According to a survey by AARP, 66 percent of grandparents have at least one grandchild who lives more than a day’s drive away. But with a little bit of creativity and disciplined effort, it’s possible for grandparents to maintain a close relationship with their grandchildren when they move away. This guide will tell you how.
With land phones, cell phones, the Internet, the ancient art of letter-writing and the good old post office, grandparents can stay in touch with their grandkids – and even create new traditions while living far apart.
When a family moves to a new city, the children are usually anxious about leaving their school and friends behind, so they don’t need their grandparents to add to the anxiety. So as a first step, it’s important for Grandma and Grandpa to remind the children that they can look forward to great visits together, but in the meantime, they’ll find new, fun ways to stay close.
Feeling close while living far apart
Here are a few ideas for your parents to share the journey and minimize the impact of the miles between everyone.
- If your parents don’t have a computer and don’t know how to use the Internet, now is the time for them to learn their grandchildren’s world of communication. Tap your parents’ motivation to stay in touch right now, by going off to the computer store together with the kids.
- Set up a routine of a weekly or bi-weekly phone call so that the children can look forward to talking to their grandparents.
- Have the kids and grandparents read stories to each other over the phone.
- Get a digital camera and email pictures of daily life, such as a homework assignment, something the dog did, or just a funny face to scare Grandma. The same goes for them. If digital isn’t their thing, buy them a bunch of single-use cameras and have them mail each one to you to develop.
- Write letters. There is nothing like getting mail from those you love – especially from grandparents.
- Be sure to make pictures or copies of homework assignments and artwork to mail to Grandma and Grandpa to put on the refrigerator.

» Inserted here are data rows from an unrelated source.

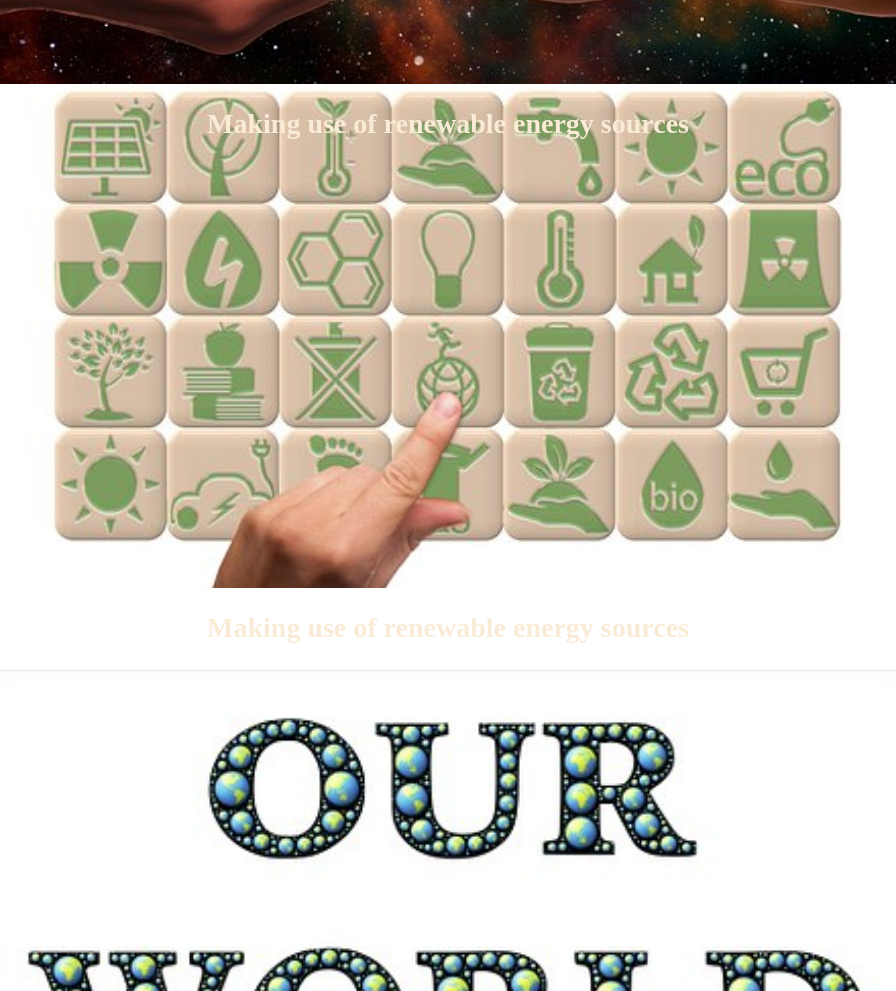
Repository: NavinDayanithi/static-web-design-competition
Page: index.html
The author's editor kept a copy of each file at every save. The page is drawn from the files as they stood at one save, then again after the next save.
The browser window is 1280 px wide. The pictures show the part of the page from y = 2840 to 4760 px (the page is 4256 px tall before and 4760 px after), at 70% of full size.
Backgrounds fixed to the window are drawn as part of the page.

Above is the page before, as saved 2023-04-28 20:34:18.

### index.html
<!DOCTYPE html>
<html lang="en">
<head>
  <title>POWERING CLIMATE </title>
  <link rel="stylesheet" href="styles.css">
</head>
<body>
    <h1 >POWERING A CLIMATE FOR SAFER FUTURE</h1>
    <div class="box1">
        <h2>Making use of renewable energy sources</h2>
    </div>
    <div class="box2">
        <h2>Planting more trees</h2>
    </div>
    <div class="box3">
        <h2>Gaining natural source of energy</h2>
    </div>
    <div class="box4">
        <h2>Making use of renewable energy sources</h2>
    </div>
    <div class="box5">
        <h2>Making use of renewable energy sources</h2>
    </div>
    <div class="box6">
        <h2>Making use of renewable energy sources</h2>
    </div>
</body>
</html>

### styles.css

h1
{
    text-align:center;
    color:rgb(19, 20, 20);
    background-color: rgb(181, 191, 195);

}
h2{
    text-align: center;
    color: antiquewhite;
    font-size:40px;
}

 body{
    margin: 0;
    padding: 0;
    /* background-color: blue; */
}
head{
    text-align: center;
}

.box1{
    height: 100vh;
    width:100%;
    background-image: url(img1.jpg);
    background-size: cover;
    background-position: center;
    display: table;
    background-attachment: fixed;
}

.box2{
    height: 100vh;
    width:100%;
    background-image: url(img2.jpg);
    background-size: cover;
    background-position: center;
    display: table;
    background-attachment: fixed;
}

.box3{
    height: 100vh;
    width:100%;
    background-image: url(img3.jpg);
    background-size:cover;
    display: table;
    background-attachment: fixed;

}


.box4{
    height: 100vh;
    width:100%;
    background-image: url(img4.jpg);
    background-size: cover;
    background-position: center;
    display: table;
    background-attachment: fixed;
}

.box5{
    height: 100vh;
    width:100%;
    background-image: url(img5.jpg);
    background-size: cover;
    background-position: center;
    display: table;
    background-attachment: fixed;
}

.box6{
    height: 80vh;
    width:100%;
    background-image: url(img6.jpg);
    background-size: cover;
  /* background-position: center; */
    display: table;
    background-attachment: fixed;
}

After the next save:
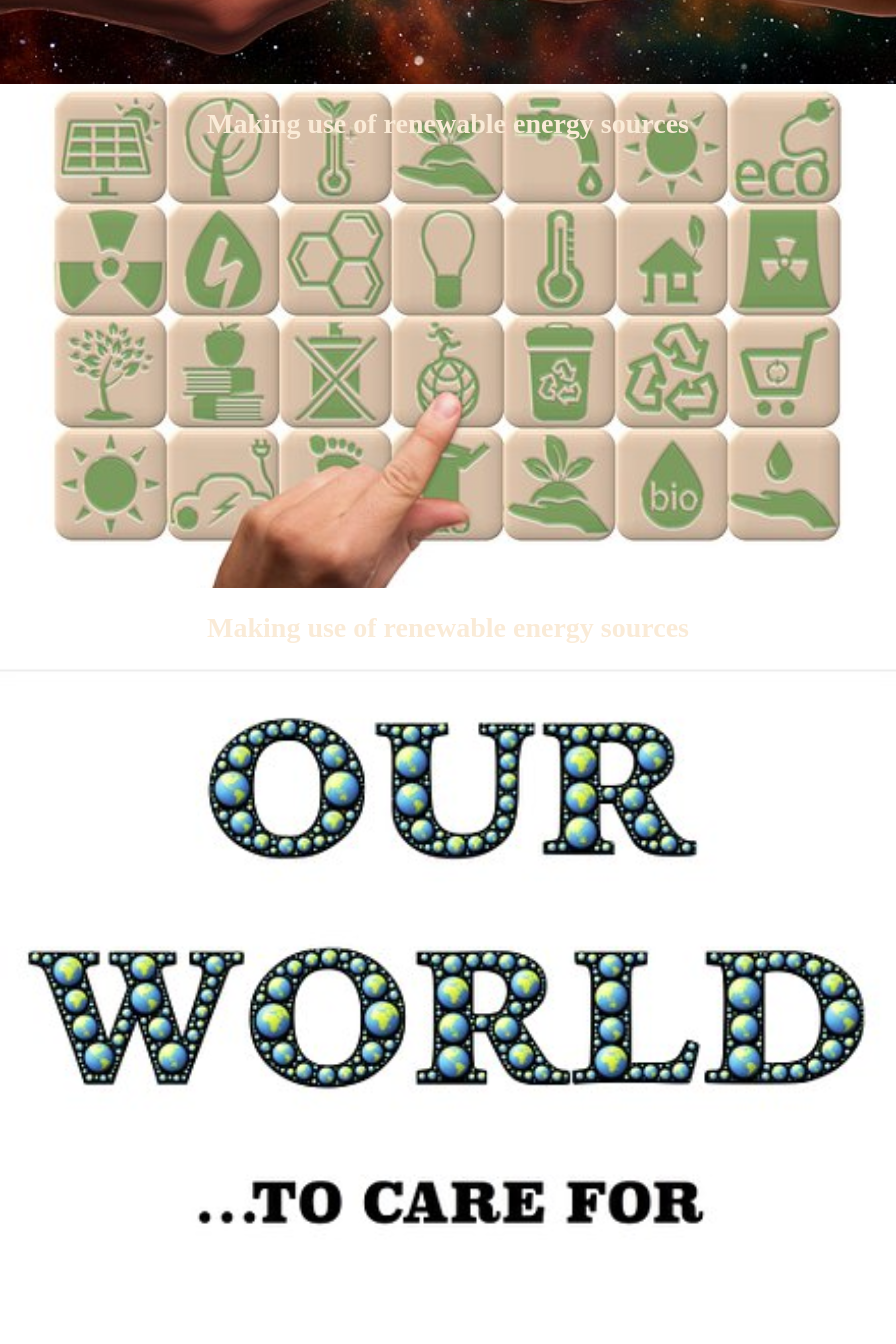
Saved 8 s later.
--- a/styles.css
+++ b/styles.css
@@ -73,7 +73,7 @@ head{
 }
 
 .box6{
-    height: 80vh;
+    height: 150vh;
     width:100%;
     background-image: url(img6.jpg);
     background-size: cover;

- Most schools have assignments where you need to interview someone and write a report. Grandparents are a great source.
- Check out digital picture frames that will send a constant stream of new photos to your parents.

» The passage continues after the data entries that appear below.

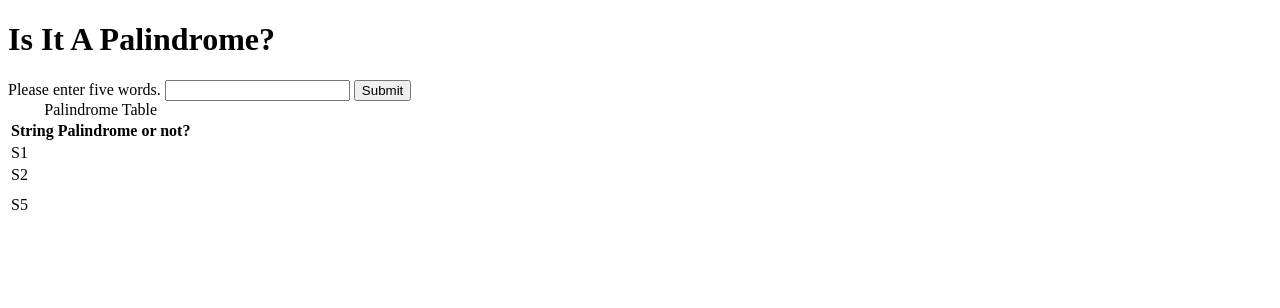
Repository: mlmEFSC21/P18-Palindrome-Table
Page: palindrome.html
The author's editor kept a copy of each file at every save. The page is drawn from the files as they stood at one save, then again after the next save.
The browser window is 1280 px wide. The pictures show the whole page.

Above is the page before, as saved 2022-04-03 17:16:57.

After the next save:
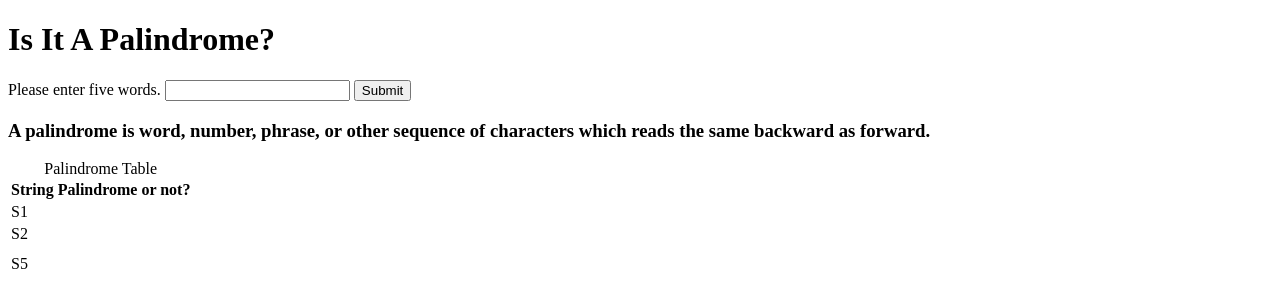
Saved 17 s later.
--- a/palindrome.html
+++ b/palindrome.html
@@ -25,6 +25,8 @@
                 </form>
             </div>
             <div class="tableContainer" id="tableContainer">
+                <div><h3>A palindrome is word, number, phrase, or other sequence of characters which
+                        reads the same backward as forward.</h2></div>
                 <table>
                     <caption>
                         Palindrome Table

- You can also buy clocks and picture frames that have embedded computer chips. Your kids can record their greetings to Grandma and Grandpa. And your parents can do the same for the kids.
- When your parents visit, schedule a trip to school so that your children can show off their new school, new teachers and friends. Take pictures.

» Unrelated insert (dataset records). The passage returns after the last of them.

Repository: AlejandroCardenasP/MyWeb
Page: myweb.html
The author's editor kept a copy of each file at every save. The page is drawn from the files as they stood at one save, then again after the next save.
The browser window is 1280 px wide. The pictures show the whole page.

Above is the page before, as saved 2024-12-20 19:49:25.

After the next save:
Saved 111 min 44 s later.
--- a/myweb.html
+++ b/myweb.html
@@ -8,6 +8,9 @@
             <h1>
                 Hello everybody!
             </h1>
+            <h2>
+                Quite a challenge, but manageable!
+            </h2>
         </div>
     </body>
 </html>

- Your parents can send care packages with some of the kids’ favorite candy, books, articles in magazines – little things that let them know they’re thinking of them every day.
All of you can make this work. But you’ll need to make a conscious effort to create and sustain new ways of communicating before you slip into a routine of typical bi-annual visits. It’s been said, “absence makes the heart grow fonder.” Let this absence make their hearts grow fonder still.
The bottom line
- According to a survey by AARP, 66 percent of grandparents have at least one grandchild who lives more than a day’s drive away. But with a little bit of creativity and disciplined effort, it’s possible for grandparents to maintain a close relationship with their grandchildren when they move away.
- It’s important to reassure the children that they will maintain a close relationship with their grandparents even while living so far apart. This will ease some of the stress from moving.
- Technology – including the Internet, cell phones and digital cameras – is one really powerful facilitator of a grandparent-grandchild relationship. Get your parents on board with simple technologies.
- Special touches are also helpful, including sending artwork and photos to the grandparents, sending and receiving letters, and scheduled telephone calls.